During this time when child labor was rampant, several organizations came up to rescue the children from this injustice, and this led to the establishment of different learning centers. The result of the establishment of schools in the early 1900s saw significant changes in an education system that was made available and accessible to the children across the nation (Fraser, 2014).
In late 1800 when it was now approaching the 19th century, it is notable that the number of public schools was mushrooming, and several nations saw the necessity for school attendance. By the period of the early 1900s, almost all the states wanted the students between the age of 8 and 14 to go to school for some time in the year. However, the term for the students in the rural centers was shorter since they were still required to assist in the farms.
The rural centers familiarized the one-room schoolhouse where the grades had their single room where they could study together (Fraser, 2014). The student’s study could be monitored by a single teacher who taught all the disciplines. The single class-roomed units were called the common schools, and these were meant for the public students in the United States in the 1800s.
The term “common” stood for the school’s aim to give its service to all the people regardless of their social classes whether low or high as well as their diverse cultures and beliefs. The case in the urban centers was although different in such a way that the classes were partitioned based on the students’ grade level.

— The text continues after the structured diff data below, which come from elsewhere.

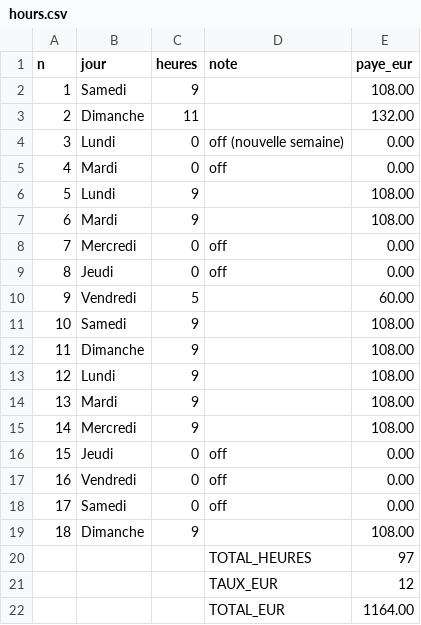
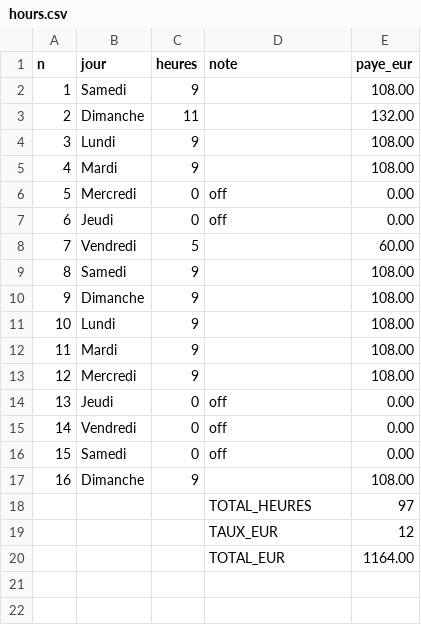
Before and after one commit to pOpO1-9/ListingFilesBlockchainTemplate, a CSV file: restaurant-hours/hours.csv, drawn as a sheet; removed rows and columns are numbered as before the commit, all else as after; the diff names each change by its address in the sheet, - before the commit and + after, or states it on an @@ line.

```diff
--- a/restaurant-hours/hours.csv
+++ b/restaurant-hours/hours.csv
-row 4: 3 | Lundi | 0 | off (nouvelle semaine) | 0.00
-row 5: 4 | Mardi | 0 | off | 0.00
@@ column A (n) renumbered between rows 4 and 17 @@
```
Also changed, not shown: 1 other file.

The common schools got their financial aids from their local taxes and, therefore, students were never charged for the tuition fees. They were always kept open for all the students in the white regime. The control was exercised by the elected board of the school in the district. There was also an election of the regional director or the county school superintendent who was given the power to supervise the daily activities of the common district schools.

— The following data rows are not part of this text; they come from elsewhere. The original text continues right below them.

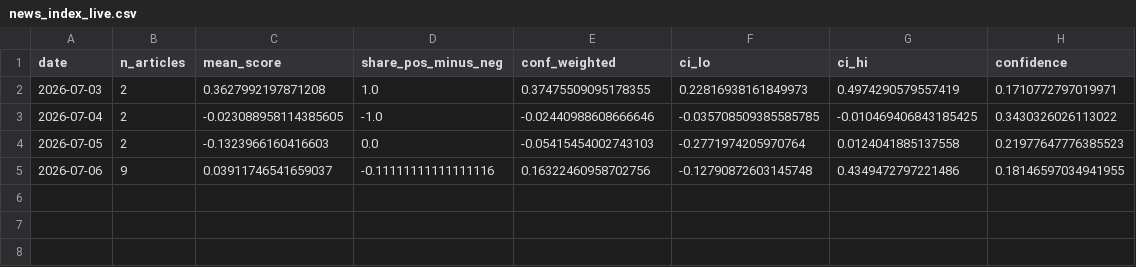
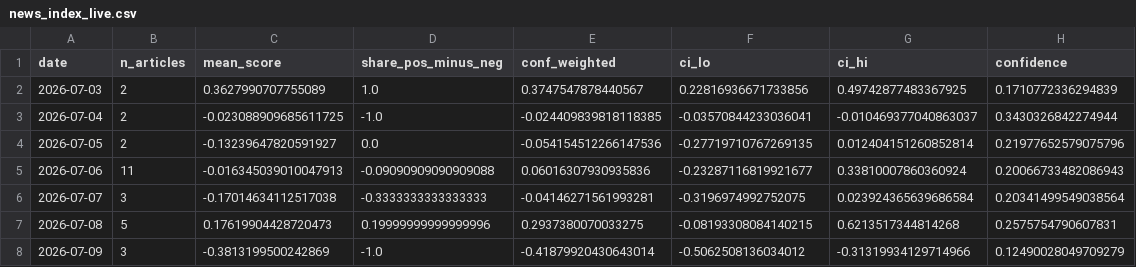
Before and after one commit to 2026-AICP/fomc-sentiment-agents, a CSV file: outputs/news_index_live.csv, drawn as a sheet.

```diff
--- a/outputs/news_index_live.csv
+++ b/outputs/news_index_live.csv
@@ -1,5 +1,8 @@
 date,n_articles,mean_score,share_pos_minus_neg,conf_weighted,ci_lo,ci_hi,confidence
-2026-07-03,2,0.3627992197871208,1.0,0.37475509095178355,0.22816938161849973,0.4974290579557419,0.1710772797019971
-2026-07-04,2,-0.023088958114385605,-1.0,-0.02440988608666646,-0.035708509385585785,-0.010469406843185425,0.3430326026113022
-2026-07-05,2,-0.1323966160416603,0.0,-0.05415454002743103,-0.2771974205970764,0.0124041885137558,0.21977647776385523
-2026-07-06,9,0.03911746541659037,-0.11111111111111116,0.16322460958702756,-0.12790872603145748,0.4349472797221486,0.18146597034941955
+2026-07-03,2,0.3627990707755089,1.0,0.3747547878440567,0.22816936671733856,0.49742877483367925,0.1710772336294839
+2026-07-04,2,-0.023088909685611725,-1.0,-0.024409839818118385,-0.03570844233036041,-0.010469377040863037,0.3430326842274944
+2026-07-05,2,-0.13239647820591927,0.0,-0.054154512266147536,-0.27719710767269135,0.012404151260852814,0.21977652579075796
+2026-07-06,11,-0.016345039010047913,-0.09090909090909088,0.06016307930935836,-0.23287116819921677,0.33810007860360924,0.20066733482086943
+2026-07-07,3,-0.17014634112517038,-0.3333333333333333,-0.04146271561993281,-0.3196974992752075,0.023924365639686584,0.20341499549038564
+2026-07-08,5,0.17619904428720473,0.19999999999999996,0.2937380070033275,-0.08193308084140215,0.6213517344814268,0.2575754790607831
+2026-07-09,3,-0.3813199500242869,-1.0,-0.41879920430643014,-0.5062508136034012,-0.31319934129714966,0.12490028049709279
```
Also changed, not shown: data/news/fed_news.csv, 1 other file.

The survey of the current education system could be viewed with a lot of surprises when put in comparison with the one of 100 years ago. The sparseness of classrooms during those times could account for such changes. The number of facilities that the earlier students had was also surprisingly fewer as compared to the current situation, for instance, the books and the research materials.
The schools in the early 19th century had a high level of discipline as opposed to the current curriculum that has been significantly affected by civilization. Discipline was so strict, and memorization was the larger part of learning. Several programs were not available in the school, for example, the lunch programs and this meant that the students had to carry their packed food from home in their metal pails despite the fact that others could afford to pay for the institutionalized food programs (Fraser, 2014).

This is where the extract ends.